This wouldn’t be a problem if these ebooks didn’t have DRM. I would be able to simply download them to my Mac, then send them to the Kindle account of the main account. But Amazon offers no solution to this issue; a problem that they created back in 2009. (I could switch my “main” account to the second account, but that would introduce a host of problems, because that account is used for Amazon affiliate links, Audible, as well as being linked to accounts in the US and France.)

Lots of publishers sell ebooks without DRM; Take Control Books, who has published my books, doesn’t use DRM at all. I’m sure there’s some piracy, but this is outweighed by providing a smooth customer experience to the people who buy our books.

If music has managed to shed DRM, why have ebooks resisted? Part of what caused Jobs to issue his statement was a European Commission investigation into interoperability of digital files; why have there been no similar investigation regarding ebooks?

It’s annoying, and frustrating. You get locked into a platform, and can’t change. With 350 books purchased, I’m not going to switch to Apple’s iBooks, Nook, or any other service. I’m hostage to Amazon’s DRM for what, granted, is not a simple problem – my having two accounts – but one that the company should be able to fix.

Yale Law Journal – Amazon’s Antitrust Paradox

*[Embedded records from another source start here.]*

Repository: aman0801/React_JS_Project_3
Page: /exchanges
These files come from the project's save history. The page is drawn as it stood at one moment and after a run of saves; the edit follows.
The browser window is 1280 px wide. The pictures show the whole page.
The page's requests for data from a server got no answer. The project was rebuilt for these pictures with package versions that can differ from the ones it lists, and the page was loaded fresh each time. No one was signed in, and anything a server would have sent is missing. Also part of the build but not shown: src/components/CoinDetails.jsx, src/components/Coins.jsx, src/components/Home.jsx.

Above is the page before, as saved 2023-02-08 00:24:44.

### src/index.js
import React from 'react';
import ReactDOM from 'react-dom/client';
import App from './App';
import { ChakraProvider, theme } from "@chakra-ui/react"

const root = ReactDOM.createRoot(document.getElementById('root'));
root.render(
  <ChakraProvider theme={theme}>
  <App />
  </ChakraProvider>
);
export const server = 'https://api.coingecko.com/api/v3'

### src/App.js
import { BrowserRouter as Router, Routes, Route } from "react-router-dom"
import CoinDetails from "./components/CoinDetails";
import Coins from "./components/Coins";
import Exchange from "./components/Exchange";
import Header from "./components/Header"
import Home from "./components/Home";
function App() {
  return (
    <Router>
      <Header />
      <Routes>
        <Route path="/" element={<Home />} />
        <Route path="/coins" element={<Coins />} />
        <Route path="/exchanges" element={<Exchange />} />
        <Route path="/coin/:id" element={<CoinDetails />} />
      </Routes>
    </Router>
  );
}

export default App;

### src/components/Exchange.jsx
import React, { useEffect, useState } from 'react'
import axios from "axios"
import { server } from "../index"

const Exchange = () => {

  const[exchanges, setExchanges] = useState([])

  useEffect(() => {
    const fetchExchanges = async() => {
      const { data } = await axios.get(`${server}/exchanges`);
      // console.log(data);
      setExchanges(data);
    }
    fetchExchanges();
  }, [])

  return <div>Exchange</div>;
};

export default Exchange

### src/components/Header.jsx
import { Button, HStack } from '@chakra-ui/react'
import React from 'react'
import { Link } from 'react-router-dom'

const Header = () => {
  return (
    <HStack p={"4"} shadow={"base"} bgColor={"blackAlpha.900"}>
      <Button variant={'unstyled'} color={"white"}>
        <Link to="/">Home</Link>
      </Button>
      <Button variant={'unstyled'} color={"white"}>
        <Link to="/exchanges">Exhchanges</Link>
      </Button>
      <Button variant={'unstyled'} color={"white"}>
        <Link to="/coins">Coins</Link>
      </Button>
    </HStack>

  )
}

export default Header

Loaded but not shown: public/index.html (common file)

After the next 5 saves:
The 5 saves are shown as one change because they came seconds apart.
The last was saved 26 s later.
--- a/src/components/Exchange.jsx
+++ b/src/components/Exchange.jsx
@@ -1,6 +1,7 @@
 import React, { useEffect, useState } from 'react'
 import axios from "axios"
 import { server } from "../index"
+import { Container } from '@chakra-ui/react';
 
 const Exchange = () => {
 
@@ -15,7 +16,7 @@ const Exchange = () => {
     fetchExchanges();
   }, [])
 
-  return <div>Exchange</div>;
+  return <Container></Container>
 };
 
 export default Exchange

Amazon is the titan of twenty-first century commerce. In addition to being a retailer, it is now a marketing platform, a delivery and logistics network, a payment service, a credit lender, an auction house, a major book publisher, a producer of television and films, a fashion designer, a hardware manufacturer, and a leading host of cloud server space. Although Amazon has clocked staggering growth, it generates meager profits, choosing to price below-cost and expand widely instead. Through this strategy, the company has positioned itself at the center of e-commerce and now serves as essential infrastructure for a host of other businesses that depend upon it. Elements of the firm’s structure and conduct pose anticompetitive concerns — yet it has escaped antitrust scrutiny.

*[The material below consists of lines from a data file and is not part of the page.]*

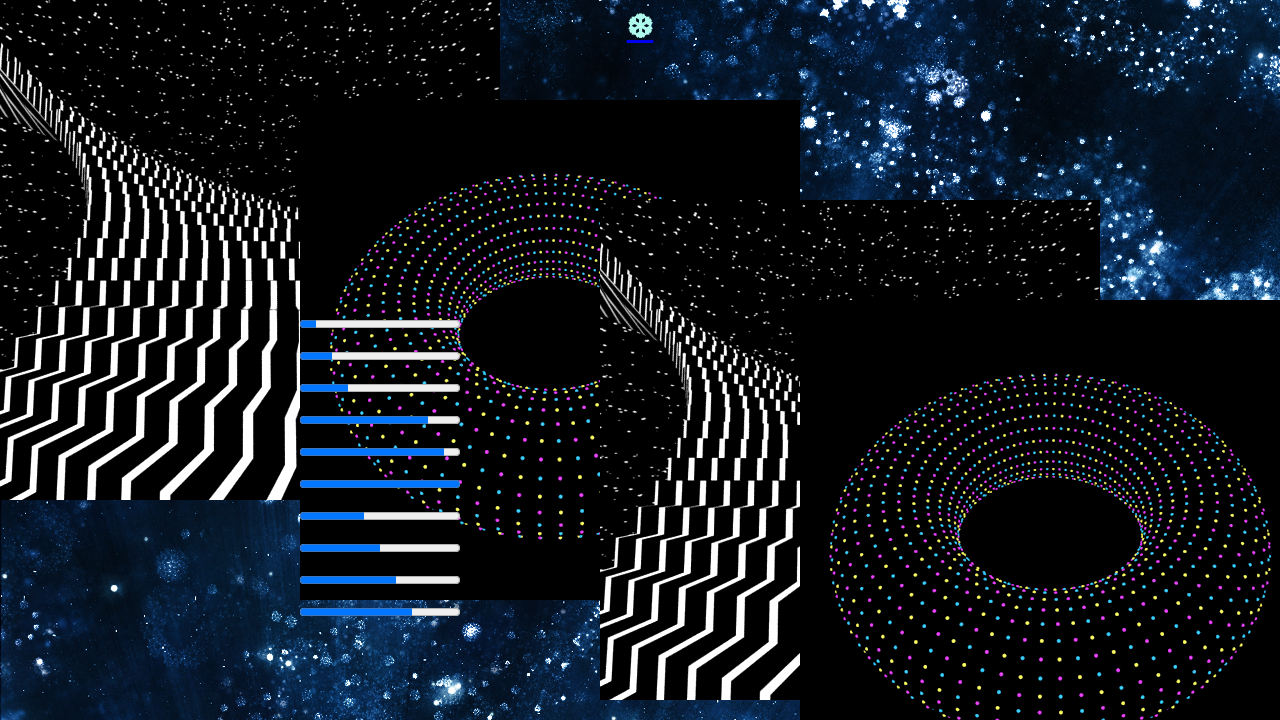
Repository: hanj291/hanj291.github.io
Page: CSS_composition/page5.html
The author's editor kept a record of every edit. The page is drawn from the files as they stood at one moment, then again after the next edit.
The browser window is 1280 px wide. The pictures show the whole page.

Above is the page before.

After the next edit:
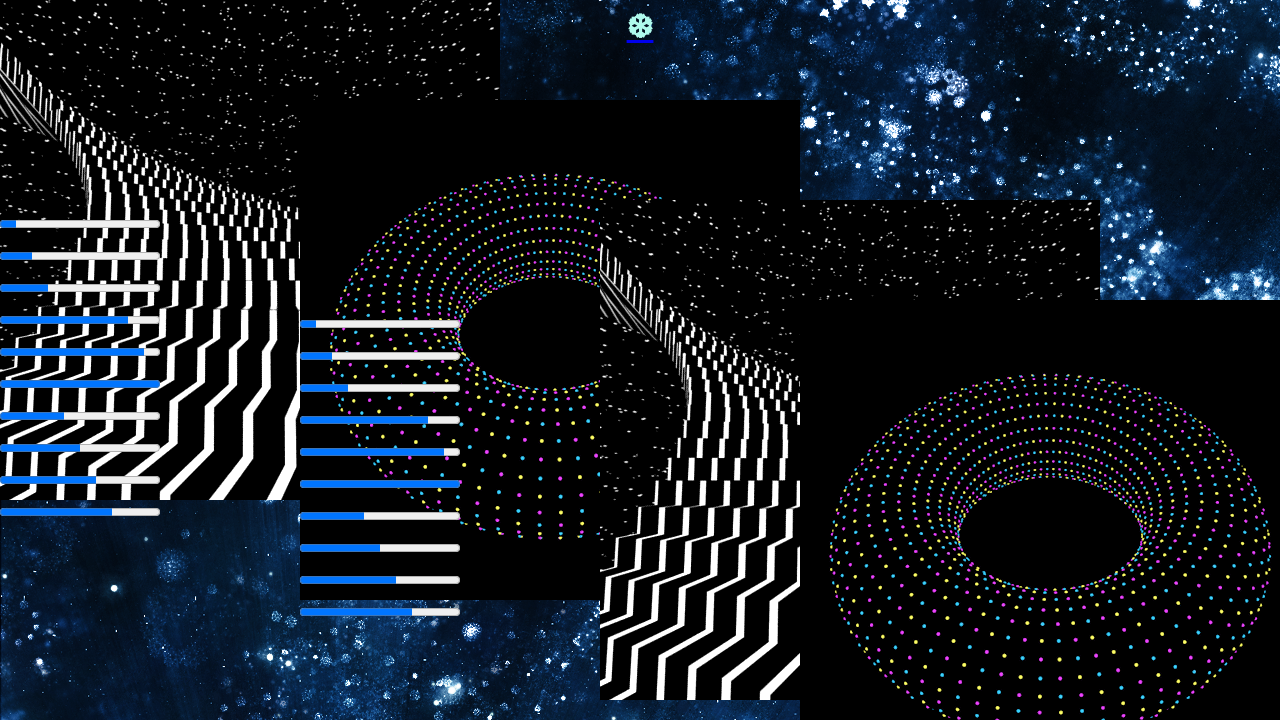
The edit:
--- a/CSS_composition/page5.html
+++ b/CSS_composition/page5.html
@@ -23,5 +23,17 @@
 		<p><progress value="60" max="100"></progress>
 		<p><progress value="70" max="100"></progress></div>
 
+	<div class=i6>
+		<p><progress value="10" max="100"></progress>
+		<p><progress value="20" max="100"></progress>
+		<p><progress value="30" max="100"></progress>
+		<p><progress value="80" max="100"></progress>
+		<p><progress value="90" max="100"></progress>
+		<p><progress value="100" max="100"></progress>
+		<p><progress value="40" max="100"></progress>
+		<p><progress value="50" max="100"></progress>
+		<p><progress value="60" max="100"></progress>
+		<p><progress value="70" max="100"></progress></div>
+
 	</body>
 </html>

A law journal article about Amazon and possible antitrust considerations.

By some estimates, Amazon now captures 46% of online shopping, with its share growing faster than the sector as a whole.

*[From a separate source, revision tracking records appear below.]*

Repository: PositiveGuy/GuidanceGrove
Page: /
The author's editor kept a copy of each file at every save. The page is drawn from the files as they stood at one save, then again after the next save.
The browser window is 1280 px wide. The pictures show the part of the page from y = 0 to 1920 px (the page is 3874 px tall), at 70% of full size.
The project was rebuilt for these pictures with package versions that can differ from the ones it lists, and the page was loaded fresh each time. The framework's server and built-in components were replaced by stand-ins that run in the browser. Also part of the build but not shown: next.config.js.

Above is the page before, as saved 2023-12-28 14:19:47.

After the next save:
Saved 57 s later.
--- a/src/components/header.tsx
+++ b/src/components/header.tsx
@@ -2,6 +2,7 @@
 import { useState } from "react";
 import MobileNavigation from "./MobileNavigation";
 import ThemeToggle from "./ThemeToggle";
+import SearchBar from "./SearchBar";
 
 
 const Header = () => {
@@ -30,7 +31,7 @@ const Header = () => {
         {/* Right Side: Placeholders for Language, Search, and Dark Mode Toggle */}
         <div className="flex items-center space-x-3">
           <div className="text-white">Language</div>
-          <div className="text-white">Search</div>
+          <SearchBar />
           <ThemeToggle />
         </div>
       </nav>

That’s impressive. Think of how many small businesses were killed in the US because they were allowed to sell without charging sales tax, effectively getting a discount over local businesses.

And Amazon as expanding, laying he groundwork for a potential delivery network.

I’m a big Amazon user, because living in a semi-rural area, it’s costly and time-consuming to buy things I need. But its frightening to see how big the company has gotten.

Source: Yale Law Journal – Amazon’s Antitrust Paradox